When playing with any classical music ensemble – whether it be large or small – it is really not enough to be technically accomplished and to have practiced your part.
The best players have extra abilities above and beyond this. They can adapt and synchronize themselves to just about any kind of group, much like how a chameleon can change colors and patterns in order to match its surrounding environment.
At its core, this X-factor – of how to be a better ensemble player – is not such a huge mystery. I would categorize it into two, very general areas:
- knowing yourself, and
- attenuating yourself.
1.) Know yourself
Music-making that transcends the notes on the page can be like a meeting of the minds. To prepare for this, it is a good idea to be armed with intimate knowledge of your own strengths and weaknesses.
A few basic tips to think about:
- Know your part.
- Know the unique quirks of your instrument.
- Know the intonation tendencies of the harmonic series, especially in relation to fingerings and keys.
- Know your own limitations, biases and prejudices in relation to the instrument and the music on the stand.
On the general topic of weaknesses, be prepared to discuss them openly in a chamber environment (i.e. “Can we play a little louder here? I cannot play softer than a clarinet“).
However in a larger group – such as a symphony orchestra – be prepared to compromise, mask or minimize them as best you can.
- Study the Hornmasters
- Understand the physics of brass instruments
- Understand the harmonic series
- Practice harmonics
- Question authority
- Be prepared and know your part
- Know your limits while planning for success
- Think logically about improvement
- Think about alternate fingerings
- Implement gadgets, if needed
- At mid-career, re-think your routine
2.) Attenuate yourself
Ideally, music-making is an unconditional act.
It is very similar to being a member of a team-based sport. It involves a certain amount of flexibility and the ability to surrender to what is going on and adapt to it.
That being said it can sometimes be easier said than done. When a sports team is having a meltdown it might be attributed one thing or another – a bad game plan, someone is hogging the ball, an important player is out-of-sync, or that the entire team is in a funk.
For musicians, personal emotions and drama can be one of the biggest stumbling blocks. We can be a temperamental lot to deal with at times and occasionally, our peccadilloes can get the best of us.
Being able to separate our personal biases from the task at hand then, is tantamount towards staying attuned and being synchronized to the ensemble at-large. There can be a real joy to experience in being able to do this, especially when the group is made up of people that you enjoy playing with.
That being said, here are a few more tips to ponder:
- Know the general tendencies of the instruments and players you are working with.
- Accept and cooperate with the tendencies of the players you are working with.
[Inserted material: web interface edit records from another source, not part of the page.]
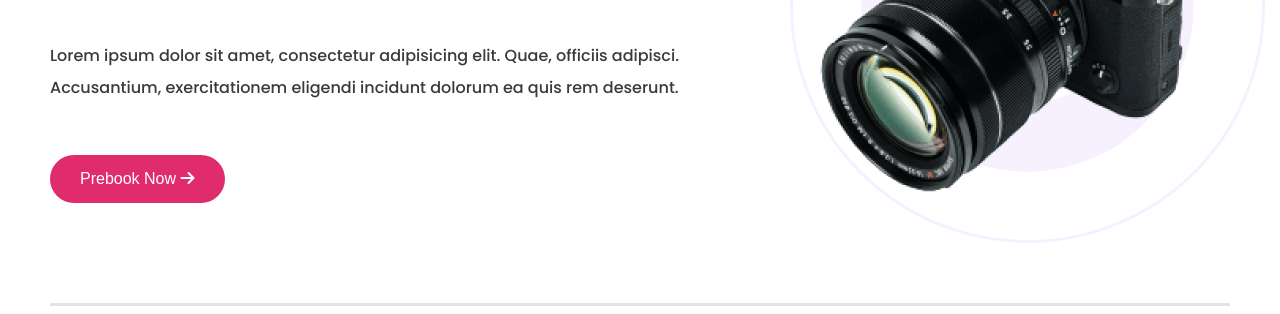
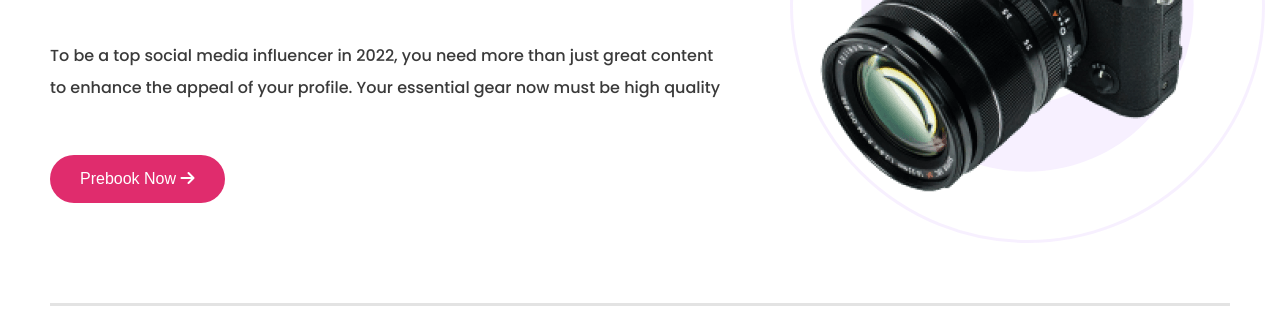
Before and after one commit to rbtanaya/Assignment-2, a plain HTML site: page index.html in a window 1280 px wide. Shown: the part 377-691 px from the top of the page. Drawn offline with Linux system fonts and the light colour scheme.

Commit message:
content added for banner

```diff
--- a/index.html
+++ b/index.html
@@ -30,8 +30,8 @@
         <section class="banner-area">
             <div class="banner-content">
                 <h1>Start Your Journey as an Influencer</h1>
-                <p>Lorem ipsum dolor sit amet, consectetur adipisicing elit. Quae, officiis adipisci.<br> Accusantium,
-                    exercitationem eligendi incidunt dolorum ea quis rem deserunt.</p>
+                <p>To be a top social media influencer in 2022, you need more than just great content<br> to enhance the appeal of your
+                profile.  Your essential gear now must be high quality</p>
                 <button><a href="">Prebook Now <span><i class="fas fa-arrow-right"></i></span></a></button>
             </div>
             <!--end of banner-content-->
```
- Know and accept the tendencies of the group leader – both strengths and weaknesses.
- Know and accept your own limitations, biases and prejudices – especially in relation to your own personal attitude and current state of mind.
- Avoid drama in the workplace and adopt indifference as a coping tool
- Avoid this guy, his attitude and just about everything he says
- When appropriate, make statements
- Develop a thicker skin
- Think about leaderships styles
- Think about conductor styles
- Stay in sync and avoid playing games
- Go with the flow